HONDA ‘01 ACCORD VP SDN 4 DOOR 2.3 liter, 4 cylinder, auto, air, CD/cassette, dual front airbags, priced under Kelley Blue Book! Only 65K miles! Great gas mileage! Immaculate condition inside and out! Stop by Gray Motors today! $7,995 GRAY MOTORS 457-4901 HONDA: ‘10 Fit. 4 dr hatchback, 5 speed, metallic copper, like new condition, average 32 mpg, 36-40 on Hwy., great to drive. $16,500. 360-301-9061 HONDA: ‘95 Accord. 4 dr, V6, cruise, new tires, sunroof. $4,400 firm. 457-3078. LINCOLN: ‘98 Town Car. Luxury edition, fully loaded, paid over $40,000. 1 owner. $4,000. 477-6934 MAZDA: ‘06 Miata MX5 Touring. Red, leather, 10K. $14,500/obo. 681-0863
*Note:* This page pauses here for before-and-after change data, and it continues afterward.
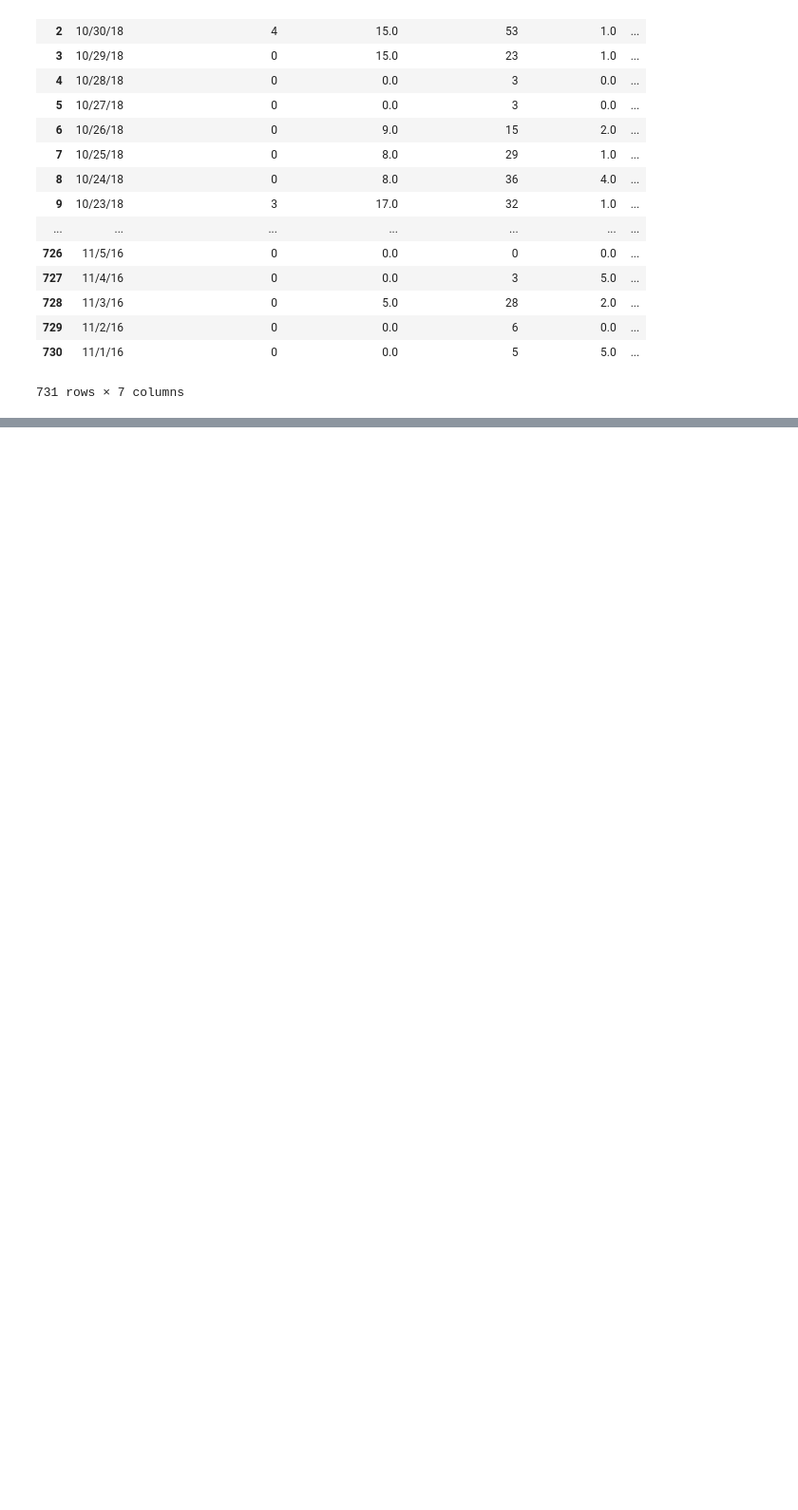
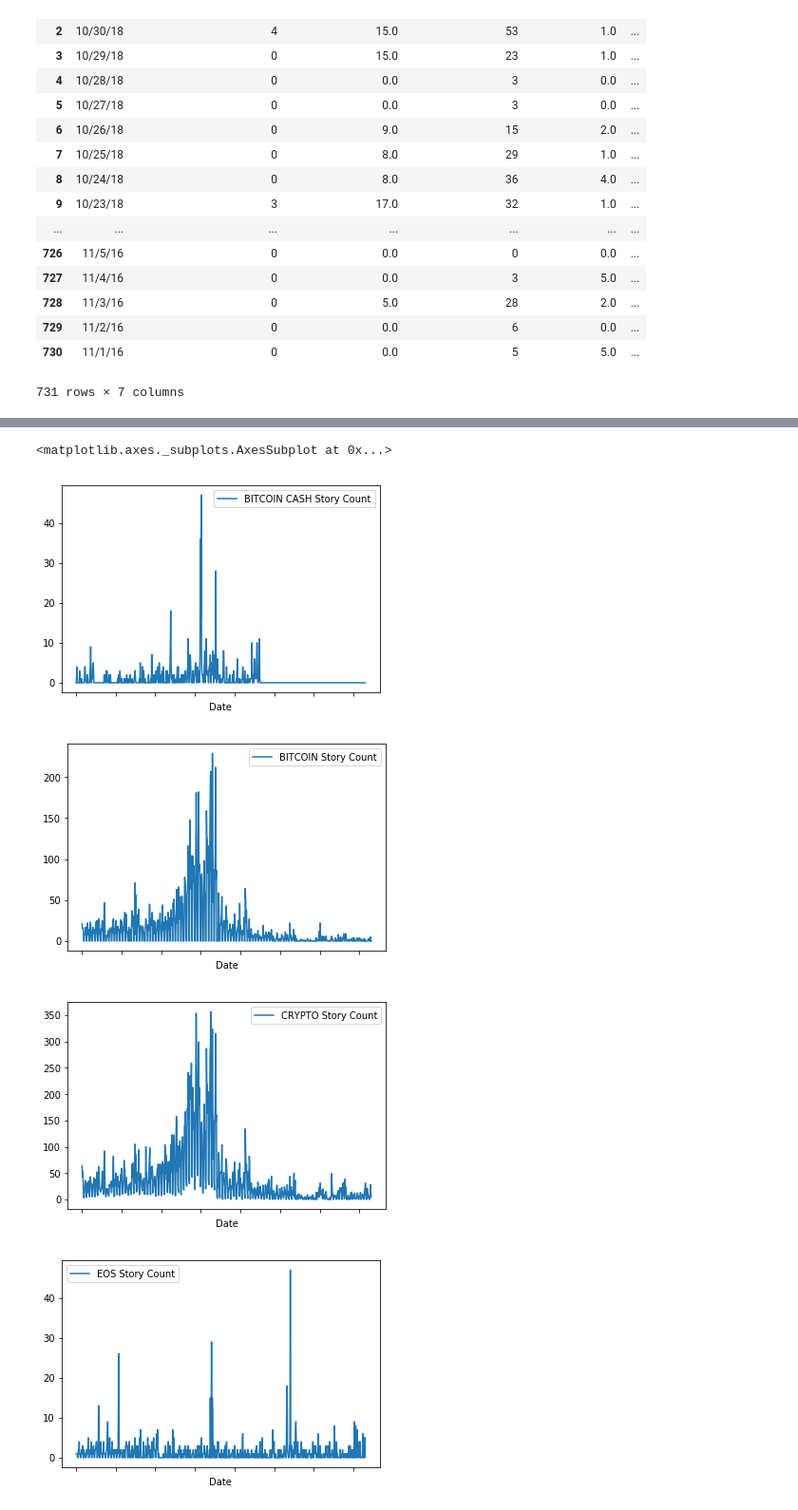
Before and after one commit to emilyrcoffield/CryptoDataScientist, a Jupyter notebook: project.ipynb, the cells around one changed output, grey strips where cells are left out. Shown: that part at 95% size. Drawn from its saved outputs; the diff is of its cells as text; code cells hidden in the pictures; blank space fills up the shorter version.

```diff
--- a/project.ipynb
+++ b/project.ipynb
@@ -54,0 +61,13 @@ total_combined_crypto_storycount_df
+# %%
+total_combined_crypto_storycount_df.plot(kind="line", x="Date", y="BITCOIN CASH Story Count")
+total_combined_crypto_storycount_df.plot(kind="line", x="Date", y="BITCOIN Story Count")
+total_combined_crypto_storycount_df.plot(kind="line", x="Date", y="CRYPTO Story Count")
+total_combined_crypto_storycount_df.plot(kind="line", x="Date", y="EOS Story Count")
+total_combined_crypto_storycount_df.plot(kind="line", x="Date", y="ETH Story Count")
+total_combined_crypto_storycount_df.plot(kind="line", x="Date", y="XRP RIPPLE Story Count")
+# %% [output]
+<matplotlib.axes._subplots.AxesSubplot at 0x...>
+[figure, added]
+[figure, added]
+[figure, added]
+[figure, added]
```
Also changed, not shown: parts of 5 cells of this notebook.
MERCEDES: SLK 230 Kompressor. Hard top power convertible, loaded, priced to sell. $7,995. 582-9966 MERCURY: ‘95 Grand Marquis. Good transportation. $1,850. 457-5500. MERCURY: ‘99 Grand Marquis. $4,000/ obo. 681-0353. MG: ‘79 BCV series. Color blue, excellent condition. $7,000. 683-5614 PONTIAC ‘06 G6 2 DOOR GTP 3.9 liter V6, 6 speed, air, tilt wheel, cruise, power windows, locks, mirrors and seat, AM/FM CD, power sunroof, leather interior, alloy wheels and more! Exp. 10/15/11. VIN151869 $9,995 Dave Barnier *We Finance* Auto Sales 452-6599
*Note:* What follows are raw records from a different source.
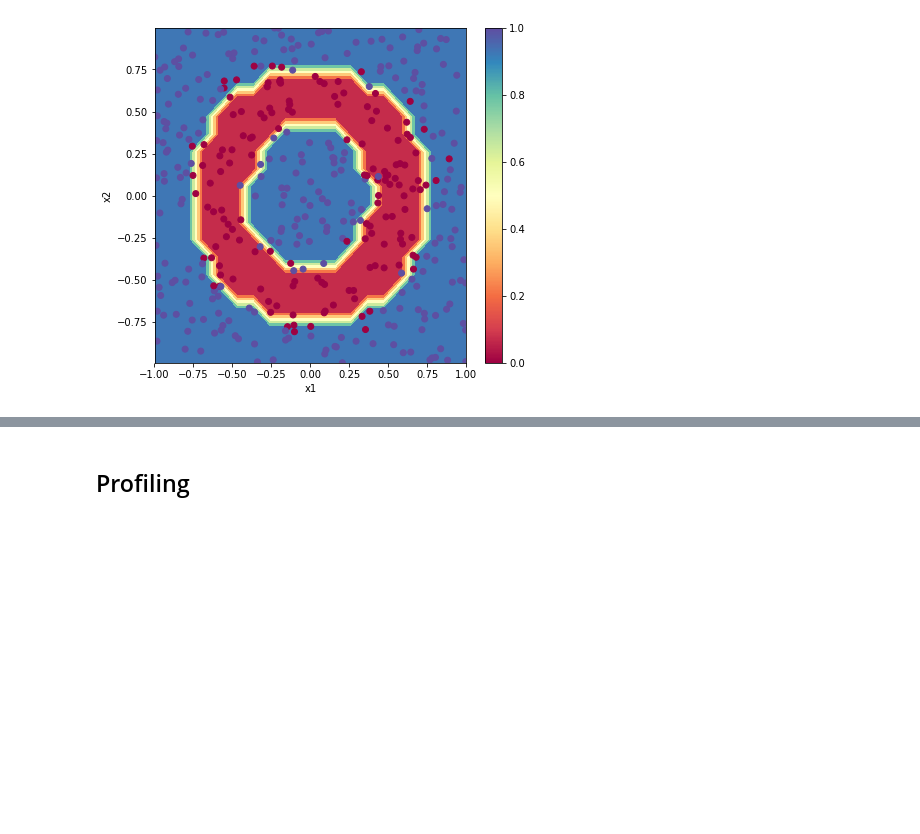
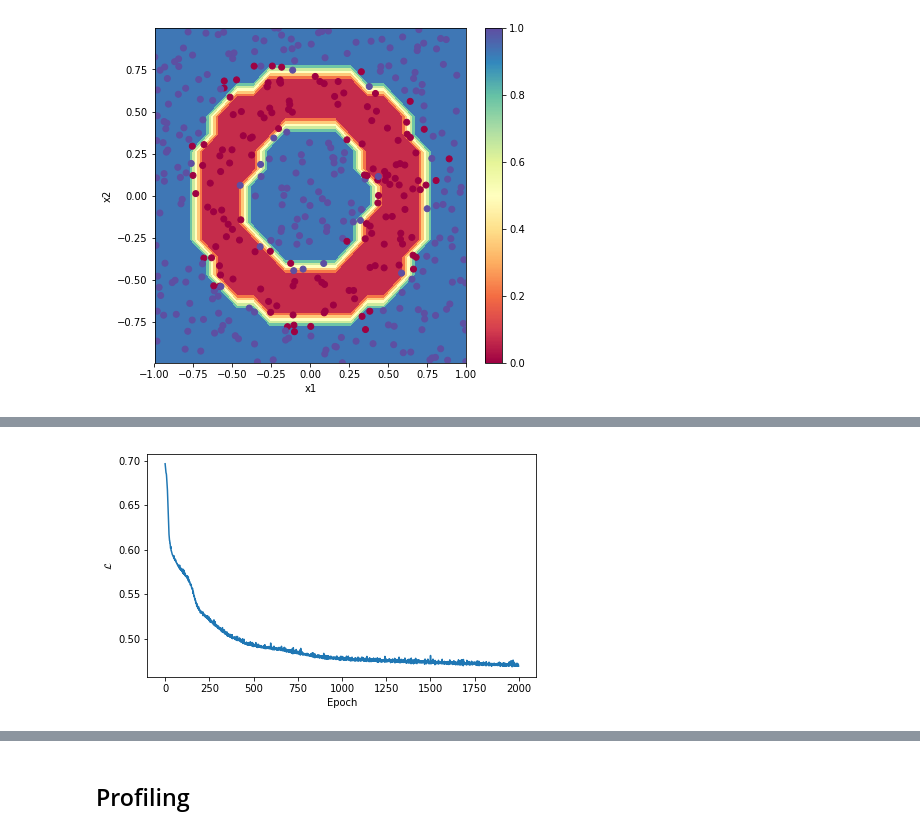
Before and after one commit to fancompute/neuroptica-notebooks, a Jupyter notebook: ONN_simulations.ipynb, the cells around one changed output, grey strips where cells are left out. Saved outputs shown, nothing was run; the diff lists cells and outputs as text; code cells hidden in the pictures; blank space fills up the shorter version.

```diff
--- a/ONN_simulations.ipynb
+++ b/ONN_simulations.ipynb
@@ -129,0 +150,31 @@ plot_planar_boundary(X_formatted, Y_formatted, model)
+# %%
+N = 4
+mask = 10.0 * np.ones(N)
+
+model = neu.Sequential([
+    neu.ClementsLayer(N),
+    neu.Activation(neu.ElectroOpticActivation(N, **eo_settings)),
+    neu.ClementsLayer(N),
+    neu.Activation(neu.ElectroOpticActivation(N, **eo_settings)),
+    neu.ClementsLayer(N),
+    neu.Activation(neu.ElectroOpticActivation(N, **eo_settings)),
+    neu.ClementsLayer(N),
+    neu.Activation(neu.AbsSquared(N)),
+    neu.DropMask(N, keep_ports=[0,1])
+])
+
+P0 = 3
+X_formatted = np.array(np.pad(X, ((0,0),(0,N-2)), mode="constant"))
+for i, x in enumerate(X_formatted):
+    X_formatted[i][2] = np.sqrt(P0 - np.sum(x**2))
+X_formatted = X_formatted.T
+Y_formatted = Y.T
+
+# opt = neu.InSituGradientDescent(model, neu.CategoricalCrossEntropy, learning_rate=0.005)
+opt = neu.InSituAdam(model, neu.CategoricalCrossEntropy, step_size=0.002)
+losses = opt.fit(X_formatted, Y_formatted, epochs=2000, batch_size=50)
+plt.plot(losses)
+plt.xlabel("Epoch")
+plt.ylabel("$\mathcal{L}$")
+plt.show()
+# %% [output]
@@ -129,0 +182 @@ plot_planar_boundary(X_formatted, Y_formatted, model)
+[figure, added]
```
Also changed, not shown: parts of 10 cells of this notebook.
Legals Jefferson Co.



HONDA: ‘89 CRX HF. $2,500. 683-1006. MGB: ‘76 Under 80K, new carb, exhaust, alternator, fuel pump and more. $2,950/ OBRO. 417-2165. OLDS: ‘65 98 LS 4 dr Sedan. 2 owner in great condition, int. like new, 83K. $6,000. 582-0208. PLYMOUTH: ‘74 Duster. Classic, fun, fast, auto or stick. $11,950. 683-7768. PONTIAC: ‘02 Grand Am GT. 122K miles, V6 auto, leather, power seats, windows, mirrors with sun roof, iPod/USB connection, Pioneer Radio, new tires, recent brakes. Bright red, super clean $6,500 firm. 360-683-7577 STUDEBAKER: ‘62 Lark Cruiser. 289 Packard V8, body pretty good, but project. Time and money. $1,200/obo. 460-4963




PONTIAC: ‘78 Trans Am. Lots new, nice. $4,800/obo. 477-3180 SUBARU: ‘06 Tribeca. 62,000 miles with recent required service $14,500 or best reasonable offer. 360-683-2049 SUBARU: ‘89 Wagon GL. 2WD, runs good. $400 firm. 457-0534. TOYOTA ‘09 MATRIX ‘S’ WAGON Economical 2.4 liter 4 cylinder, auto, all wheel drive, air, cruise, tilt, AM/FM CD changer/MP3, power windows, locks, and moonroof, keyless entry, side airbags, alloy wheels, fog lamps, only 34,000 miles, balance of factory 5/60 warranty, very very clean 1 owner local car, spotless Carfax report. $18,995 REID & JOHNSON MOTORS 457-9663

TOYOTA ‘04 CAMRY LE 4 DOOR 4 cylinder, auto, air, tilt wheel, cruise, power windows, locks, mirrors and seat, AM/FM CD and cassette, remote entry and more! Exp. 10/ 15/11. VIN330502. $9,995 *We Finance* Dave Barnier Auto Sales 452-6599

VW: ‘04 Passat GXL. 2 yr. warranty, 65K mi. $9,500. 681-7381.



Legals General

VW: ‘74 Super Beetle. Show quality. $10,000. 457-7184. VW: ‘75 Super Beetle. Fuel injected, runs well, 30+ mpg, nice paint, good tires, new floor pan, Pioneer stereo, CD player. Price reduced! $2,295/obo. 775-9648

Legals General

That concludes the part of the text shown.